From Metapedia
Jump to: navigation, search
Post office and lighthouse, c. 1900

Pillau is an ancient port in Samland, East Prussia on the Baltic Sea at the mouth of the Frische Haff and also the river Pregel, 29 miles from Königsberg.

Pillau today, under Russian occupation


Between these two towns a ship canal was completed in 1901 at a cost of 13 million Reichsmarks, which enabled ships of 21 feet draught to moor alongside the town at Königsberg. Pillau had a fortress as well as a lighthouse, a man-made harbour, some small shipbuilding facilities, and good railway connexions. In 1904 its population was 3000.[1]

In the closing months of World War II Pillau was a major embarkation point in the east for civilians fleeing the advancing Soviet Union's Red Army and their atrocities. The liner Robert Ley was used to evacuate civilians and wounded from Pillau on 25 January 1945, together with the Ubena, the Pretoria, the Duala and the General San Martin, with The Deutsche coming downstream from Königsberg, with a total of around 25,000 refugees and wounded on board.

As a result of these urgent evacuations Pillau held out longer than many other eastern ports and was still in German hands when the ill-fated refugee ship Karlsruhe departed Pillau at 8 p.m. on 10th April 1945.


This part of East Prussia was annexed by the Soviet Union in 1945 who renamed the port Baltiysk. Its native population of Germans were expelled and replaced with Russian imported settlers. The population in 1970 was given as 20,300, which may include a hinterland.


See also

Further reading

  • The Last Rally - The German Defence of East Prussia, Pomerania and Danzig 1944-45, by Ian Baxter, Helion & Co., Solihull, England, 2010, ISBN: 978-1-906033-74-3

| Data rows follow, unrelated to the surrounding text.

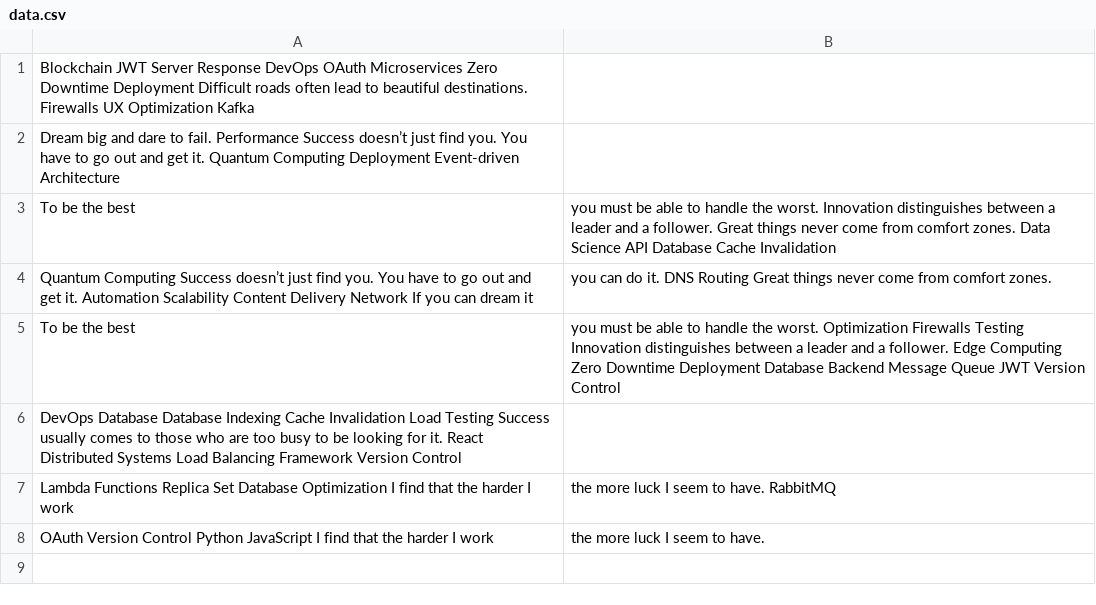
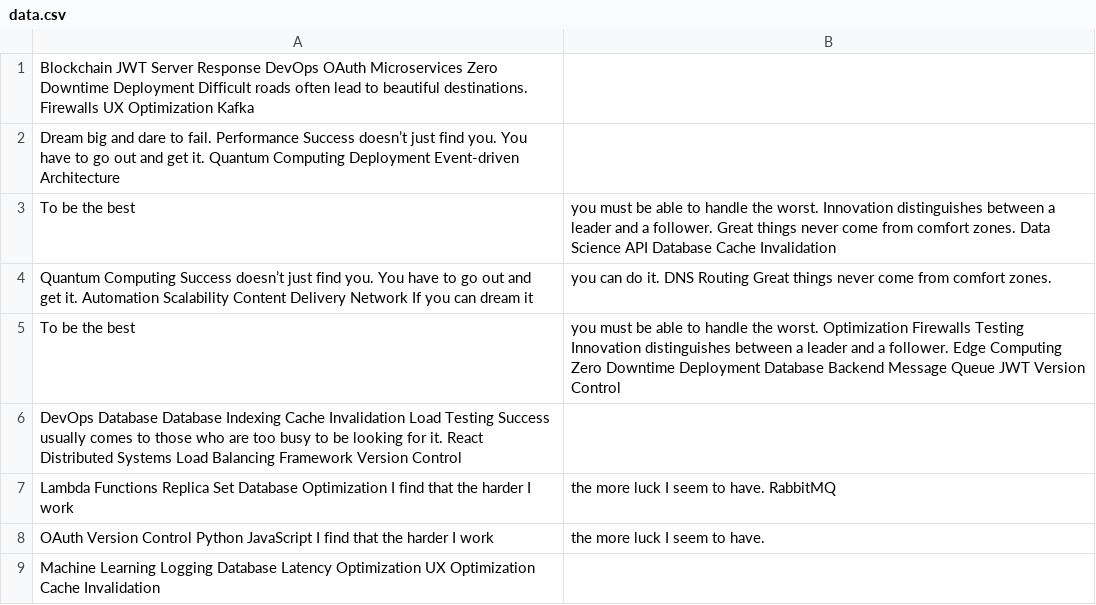
Before and after one commit to love-twirler/application-allows, a CSV file: retro-files/data.csv, drawn as a sheet; the diff names each change by its address in the sheet, - before the commit and + after, or states it on an @@ line.

Commit message:
Updated retro-files

```diff
--- a/retro-files/data.csv
+++ b/retro-files/data.csv
+row 9: Machine Learning Logging Database Latency Optimization UX Optimization Cache Invalidation
```
Also changed, not shown: 2 other files.
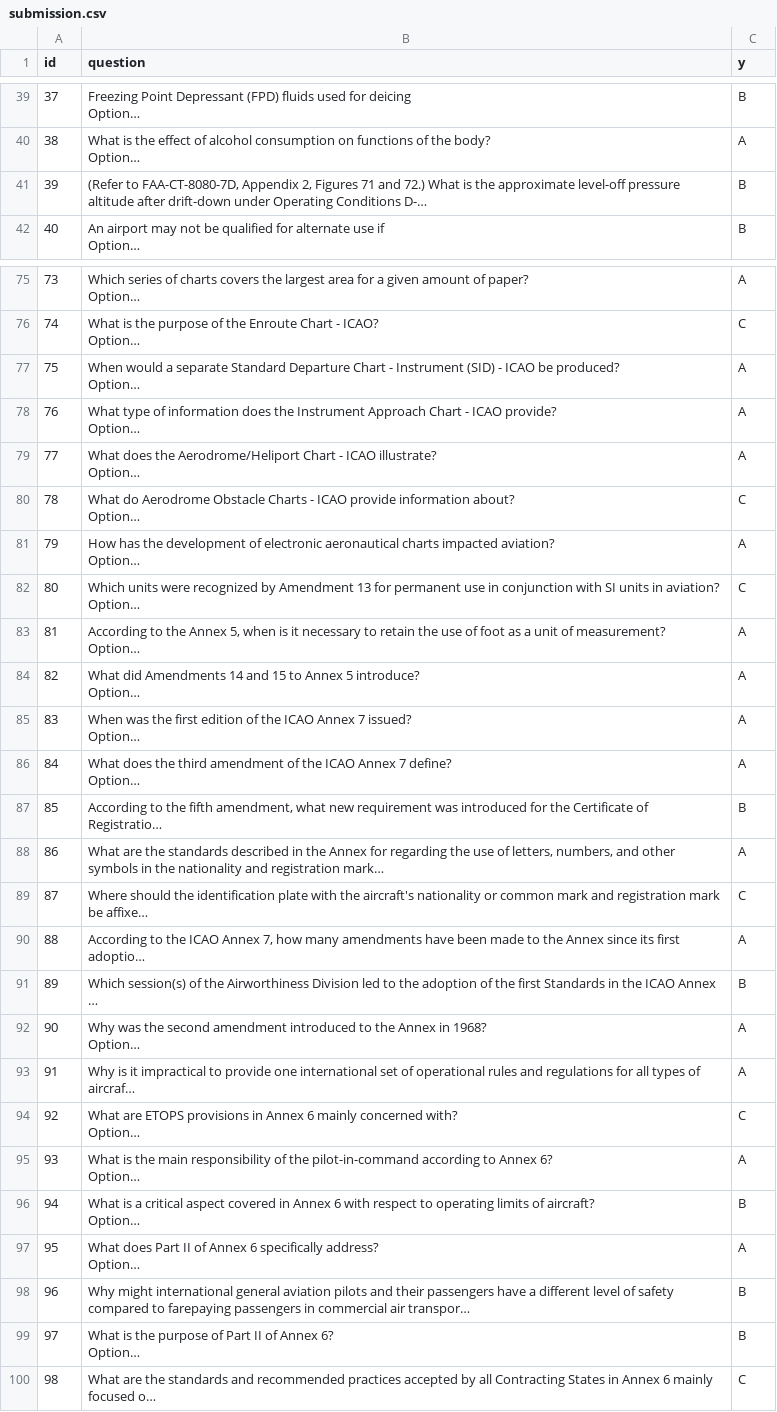
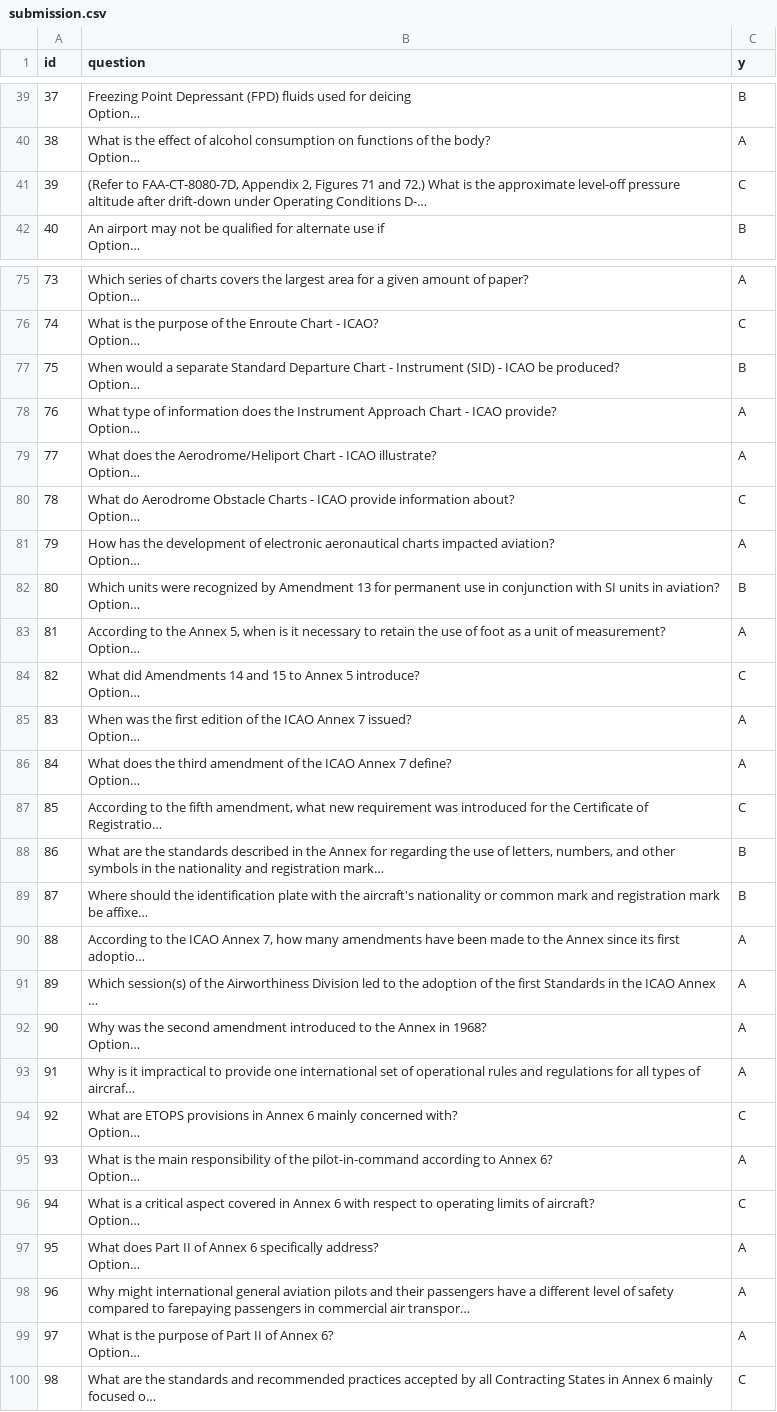
Before and after one commit to hype1356/AISocHackathon2024, a CSV file: csv/submission.csv, drawn as a sheet; only a part is shown, gaps mark what is left out; long unchanged cells end in …; the diff covers the shown part only; the diff names each change by its address in the sheet, - before the commit and + after, or states it on an @@ line.

```diff
--- a/csv/submission.csv
+++ b/csv/submission.csv
-C41 (y): B
+C41 (y): C
-C77 (y): A
+C77 (y): B
-C82 (y): C
+C82 (y): B
-C84 (y): A
+C84 (y): C
-C87 (y): B
+C87 (y): C
-C88 (y): A
+C88 (y): B
-C89 (y): C
+C89 (y): B
-C91 (y): B
+C91 (y): A
-C96 (y): B
+C96 (y): C
-C98:C99 (y): B
+C98:C99 (y): A
```
Also changed, not shown: 12 edited cells elsewhere in this file, 4 other files.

  1. Northern Germany by Karl Baedeker, 14th revised edition, Leipzig & London, 1904, p.177-8.